“Come on, just name one single miracle and you can open your gifts!” I pleaded, wanting to put the entire family out of its collective misery.
“I know!” offered a brave child. “The Chanukah miracle was that.…was that…the oil lasted long enough to make latkes for the whole Maccabee army!”
“Close enough!” I said, stepping aside from the onslaught of four Maccabee descendents heading for their loot. Clearly, they had much in common with their ancestors: The Maccabees fought for freedom of religious expression; our children attacked with equal zealotry for their share of a material bonanza thinly disguised as religious ritual. The Maccabees fought to the death for their spiritual integrity; our children fought nearly to death for the right to be the first to play the new computer game “Galactic Theme Park Implosion.”
However, once we’d allowed the kids to explore their booty, my husband and I were able to sit back and bask in the glow of our small, flickering Chanukah lights and the sounds of happy children at play. Best of all, the Surgeon General did not slap a warning label on my homemade latkes, which contained no hydrogenated fats. These may be small Chanukah miracles, but from where we sat, they seemed pretty good to us.

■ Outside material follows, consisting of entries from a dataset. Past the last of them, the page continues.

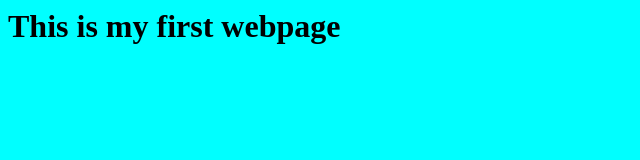
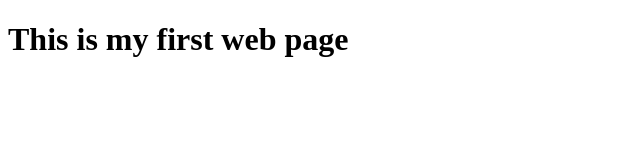
Before and after one commit to gitmatt69/BFB321, a plain HTML site: page index.html in a window 1280 px wide. Shown: the whole page, without its empty margins (0-640 px from the left). Drawn offline with Linux system fonts and the light colour scheme.

Commit message:
this is funny webpage

```diff
--- a/index.html
+++ b/index.html
@@ -1,8 +1,9 @@
+<!DOCTYPE html>
 <html>
     <head>
-    <title> First Page</title>
+        <title>First web page</title>
     </head>
-    <body bgcolor="cyan">
-    <h1> This is my first webpage</h1>
+    <body>
+        <h1>This is my first web page </h1>
     </body>
 </html>
```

Judy Gruen’s latest book is The Women’s Daily Irony Supplement, which makes a great holiday gift for the moms on your list. The only accessory it requires is a sense of humor.